### ABOUT THIS EXERCISE
Search the entries for the word "productForm" and copy each line that has it.

(Extracted records)
- - - -
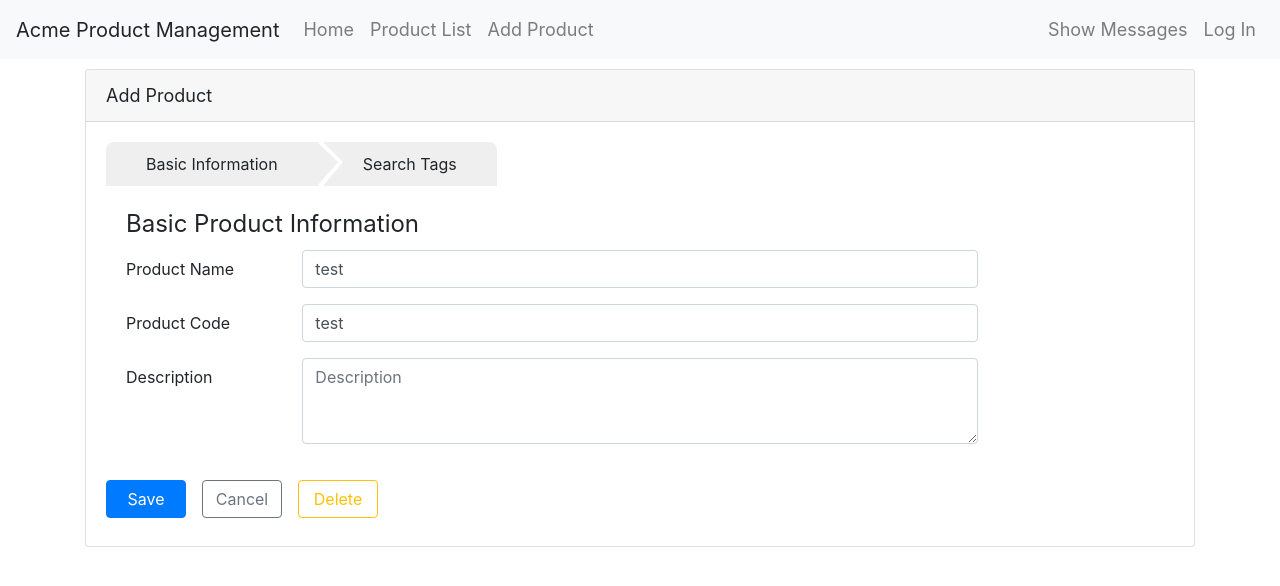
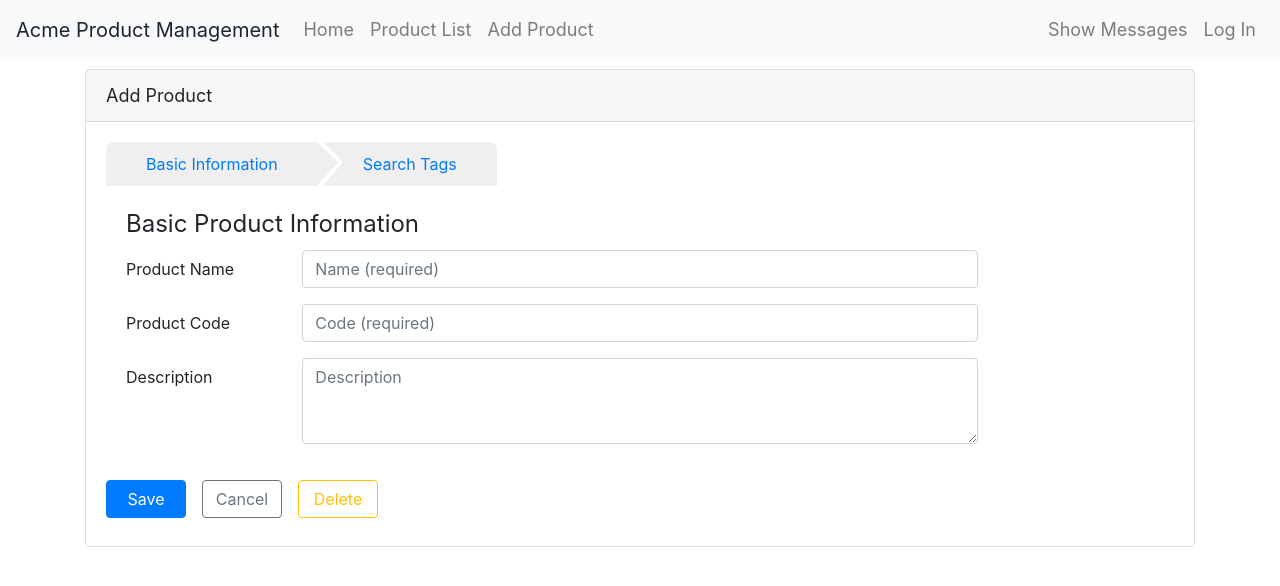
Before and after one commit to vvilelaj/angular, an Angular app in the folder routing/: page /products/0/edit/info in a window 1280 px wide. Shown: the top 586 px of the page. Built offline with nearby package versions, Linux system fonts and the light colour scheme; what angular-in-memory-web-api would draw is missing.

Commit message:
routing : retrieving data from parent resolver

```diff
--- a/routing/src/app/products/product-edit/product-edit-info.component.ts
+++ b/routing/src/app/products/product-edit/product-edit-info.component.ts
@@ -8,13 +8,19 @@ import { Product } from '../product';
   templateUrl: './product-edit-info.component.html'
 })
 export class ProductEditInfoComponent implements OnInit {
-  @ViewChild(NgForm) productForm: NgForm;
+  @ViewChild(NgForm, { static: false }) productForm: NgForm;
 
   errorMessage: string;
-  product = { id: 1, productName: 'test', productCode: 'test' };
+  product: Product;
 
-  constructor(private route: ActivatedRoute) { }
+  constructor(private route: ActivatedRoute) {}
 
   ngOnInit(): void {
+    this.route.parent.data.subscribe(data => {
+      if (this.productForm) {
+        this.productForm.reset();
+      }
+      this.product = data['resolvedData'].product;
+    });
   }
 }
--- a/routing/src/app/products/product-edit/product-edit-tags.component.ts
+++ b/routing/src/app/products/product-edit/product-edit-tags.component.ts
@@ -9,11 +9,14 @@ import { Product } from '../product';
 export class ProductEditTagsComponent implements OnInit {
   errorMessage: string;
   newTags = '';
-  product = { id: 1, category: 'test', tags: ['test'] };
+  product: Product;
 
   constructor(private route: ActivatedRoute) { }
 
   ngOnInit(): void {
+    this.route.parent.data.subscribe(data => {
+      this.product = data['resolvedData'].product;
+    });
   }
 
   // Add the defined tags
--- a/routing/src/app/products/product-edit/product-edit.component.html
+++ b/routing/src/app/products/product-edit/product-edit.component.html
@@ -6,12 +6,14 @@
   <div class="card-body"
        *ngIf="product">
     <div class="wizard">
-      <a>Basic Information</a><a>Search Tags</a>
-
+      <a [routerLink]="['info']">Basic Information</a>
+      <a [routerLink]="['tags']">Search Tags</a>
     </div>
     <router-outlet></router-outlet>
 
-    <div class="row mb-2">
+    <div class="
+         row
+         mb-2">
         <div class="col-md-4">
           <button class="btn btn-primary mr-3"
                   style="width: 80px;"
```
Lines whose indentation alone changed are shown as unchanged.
- - - -
### EXERCISE ANSWER
-  @ViewChild(NgForm) productForm: NgForm;
+  @ViewChild(NgForm, { static: false }) productForm: NgForm;
+      if (this.productForm) {
+        this.productForm.reset();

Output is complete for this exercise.